**Excerpts from a dataset**
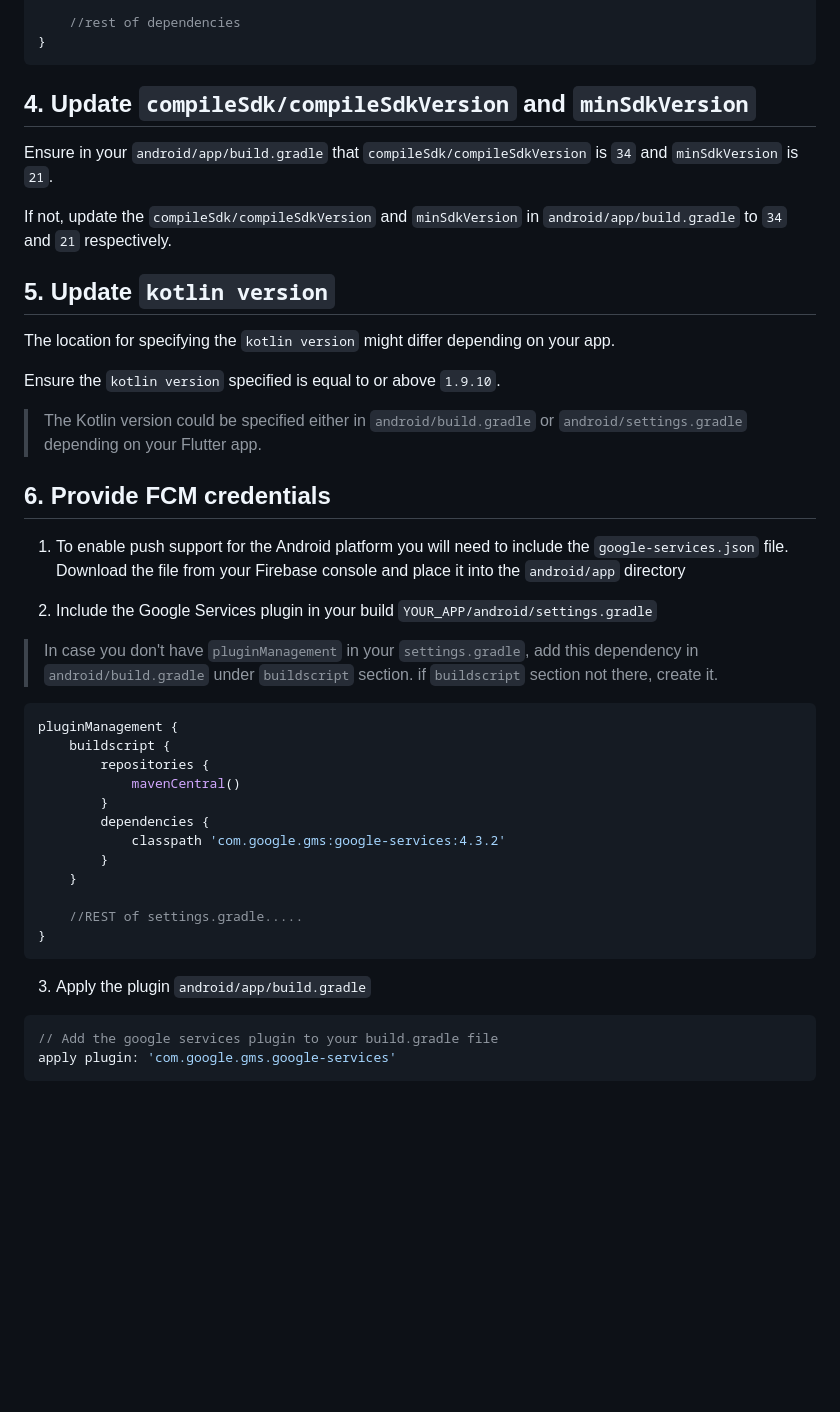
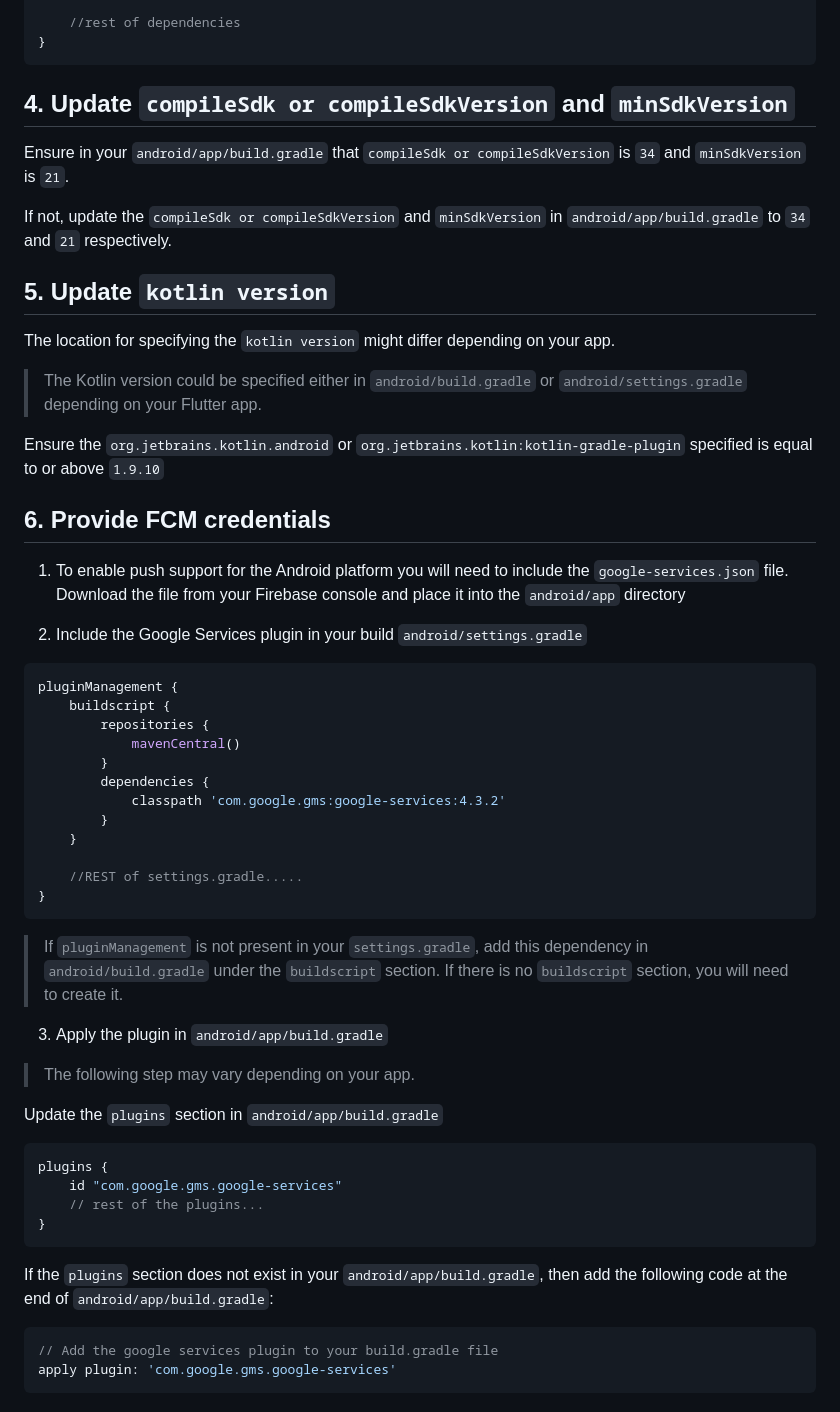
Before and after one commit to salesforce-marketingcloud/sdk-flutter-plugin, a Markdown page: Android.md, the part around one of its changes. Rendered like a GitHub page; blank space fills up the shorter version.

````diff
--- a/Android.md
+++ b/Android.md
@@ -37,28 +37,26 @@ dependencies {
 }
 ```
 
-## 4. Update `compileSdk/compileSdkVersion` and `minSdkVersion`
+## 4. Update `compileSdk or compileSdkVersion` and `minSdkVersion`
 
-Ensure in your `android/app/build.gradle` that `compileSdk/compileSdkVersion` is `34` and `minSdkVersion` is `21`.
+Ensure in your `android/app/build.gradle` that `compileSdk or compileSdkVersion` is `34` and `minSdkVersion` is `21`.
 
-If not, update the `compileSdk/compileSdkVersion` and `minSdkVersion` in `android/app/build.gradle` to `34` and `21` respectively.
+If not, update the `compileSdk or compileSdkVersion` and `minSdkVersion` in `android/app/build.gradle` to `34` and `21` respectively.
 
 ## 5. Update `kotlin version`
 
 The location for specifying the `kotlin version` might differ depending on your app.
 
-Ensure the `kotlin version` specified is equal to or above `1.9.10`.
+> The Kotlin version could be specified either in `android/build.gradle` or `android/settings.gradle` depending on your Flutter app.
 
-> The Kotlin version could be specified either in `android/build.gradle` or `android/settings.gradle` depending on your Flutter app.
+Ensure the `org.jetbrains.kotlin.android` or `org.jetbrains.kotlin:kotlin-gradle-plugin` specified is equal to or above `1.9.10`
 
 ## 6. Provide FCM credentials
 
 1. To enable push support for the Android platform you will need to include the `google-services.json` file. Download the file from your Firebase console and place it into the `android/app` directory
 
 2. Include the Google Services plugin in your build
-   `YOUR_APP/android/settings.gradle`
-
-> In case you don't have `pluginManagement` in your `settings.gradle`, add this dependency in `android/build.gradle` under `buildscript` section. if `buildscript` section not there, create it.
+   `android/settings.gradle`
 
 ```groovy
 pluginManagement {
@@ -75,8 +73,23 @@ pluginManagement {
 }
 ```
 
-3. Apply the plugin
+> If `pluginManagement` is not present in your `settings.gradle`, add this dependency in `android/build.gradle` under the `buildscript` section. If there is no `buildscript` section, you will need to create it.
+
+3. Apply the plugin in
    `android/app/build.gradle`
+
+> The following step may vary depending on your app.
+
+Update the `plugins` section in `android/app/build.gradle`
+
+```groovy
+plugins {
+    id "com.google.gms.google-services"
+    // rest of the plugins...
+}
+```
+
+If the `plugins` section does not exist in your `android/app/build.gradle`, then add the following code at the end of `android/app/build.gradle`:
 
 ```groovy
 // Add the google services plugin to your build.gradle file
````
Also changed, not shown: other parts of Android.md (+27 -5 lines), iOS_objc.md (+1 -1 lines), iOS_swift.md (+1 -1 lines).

---

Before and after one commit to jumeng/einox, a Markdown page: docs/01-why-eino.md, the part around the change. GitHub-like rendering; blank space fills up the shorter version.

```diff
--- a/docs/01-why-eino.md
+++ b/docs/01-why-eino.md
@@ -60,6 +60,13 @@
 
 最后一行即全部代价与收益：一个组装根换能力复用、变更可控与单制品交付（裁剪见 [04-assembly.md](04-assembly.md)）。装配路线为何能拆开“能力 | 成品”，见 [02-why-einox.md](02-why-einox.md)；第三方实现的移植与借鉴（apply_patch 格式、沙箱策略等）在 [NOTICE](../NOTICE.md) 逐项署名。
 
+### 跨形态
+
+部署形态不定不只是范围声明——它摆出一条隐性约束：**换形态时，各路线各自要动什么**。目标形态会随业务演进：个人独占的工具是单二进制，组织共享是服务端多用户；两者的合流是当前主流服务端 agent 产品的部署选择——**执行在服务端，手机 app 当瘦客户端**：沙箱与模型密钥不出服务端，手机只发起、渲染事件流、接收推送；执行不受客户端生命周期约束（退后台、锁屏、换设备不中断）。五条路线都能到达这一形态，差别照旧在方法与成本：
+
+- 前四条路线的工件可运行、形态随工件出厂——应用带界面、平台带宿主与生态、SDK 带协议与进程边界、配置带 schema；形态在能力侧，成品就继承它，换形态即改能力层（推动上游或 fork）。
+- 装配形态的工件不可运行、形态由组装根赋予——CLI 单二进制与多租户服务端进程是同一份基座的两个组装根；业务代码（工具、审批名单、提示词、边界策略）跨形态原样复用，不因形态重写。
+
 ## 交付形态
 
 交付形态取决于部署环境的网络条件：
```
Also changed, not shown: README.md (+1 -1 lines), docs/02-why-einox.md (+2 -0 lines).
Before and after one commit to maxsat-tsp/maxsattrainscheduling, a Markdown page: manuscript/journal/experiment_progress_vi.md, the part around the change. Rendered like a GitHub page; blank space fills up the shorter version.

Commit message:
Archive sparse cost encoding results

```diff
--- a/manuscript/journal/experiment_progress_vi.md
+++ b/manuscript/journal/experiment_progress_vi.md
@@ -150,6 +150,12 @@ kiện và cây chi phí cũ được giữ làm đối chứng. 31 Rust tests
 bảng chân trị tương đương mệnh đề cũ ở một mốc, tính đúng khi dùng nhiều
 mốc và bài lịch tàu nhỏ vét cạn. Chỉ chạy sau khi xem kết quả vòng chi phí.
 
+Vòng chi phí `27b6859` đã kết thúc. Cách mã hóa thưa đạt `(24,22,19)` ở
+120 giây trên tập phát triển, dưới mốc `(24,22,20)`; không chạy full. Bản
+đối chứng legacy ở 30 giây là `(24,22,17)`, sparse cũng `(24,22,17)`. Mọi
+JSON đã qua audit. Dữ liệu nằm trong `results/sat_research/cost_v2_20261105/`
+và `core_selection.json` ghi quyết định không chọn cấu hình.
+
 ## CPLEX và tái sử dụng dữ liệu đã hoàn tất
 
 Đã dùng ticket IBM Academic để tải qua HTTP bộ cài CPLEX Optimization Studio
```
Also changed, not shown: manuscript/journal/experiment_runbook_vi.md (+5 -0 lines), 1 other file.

**Instructions to follow**
Pick each line holding the word "sparse" out of the data and copy it.

**Result**
Archive sparse cost encoding results
+đối chứng legacy ở 30 giây là `(24,22,17)`, sparse cũng `(24,22,17)`. Mọi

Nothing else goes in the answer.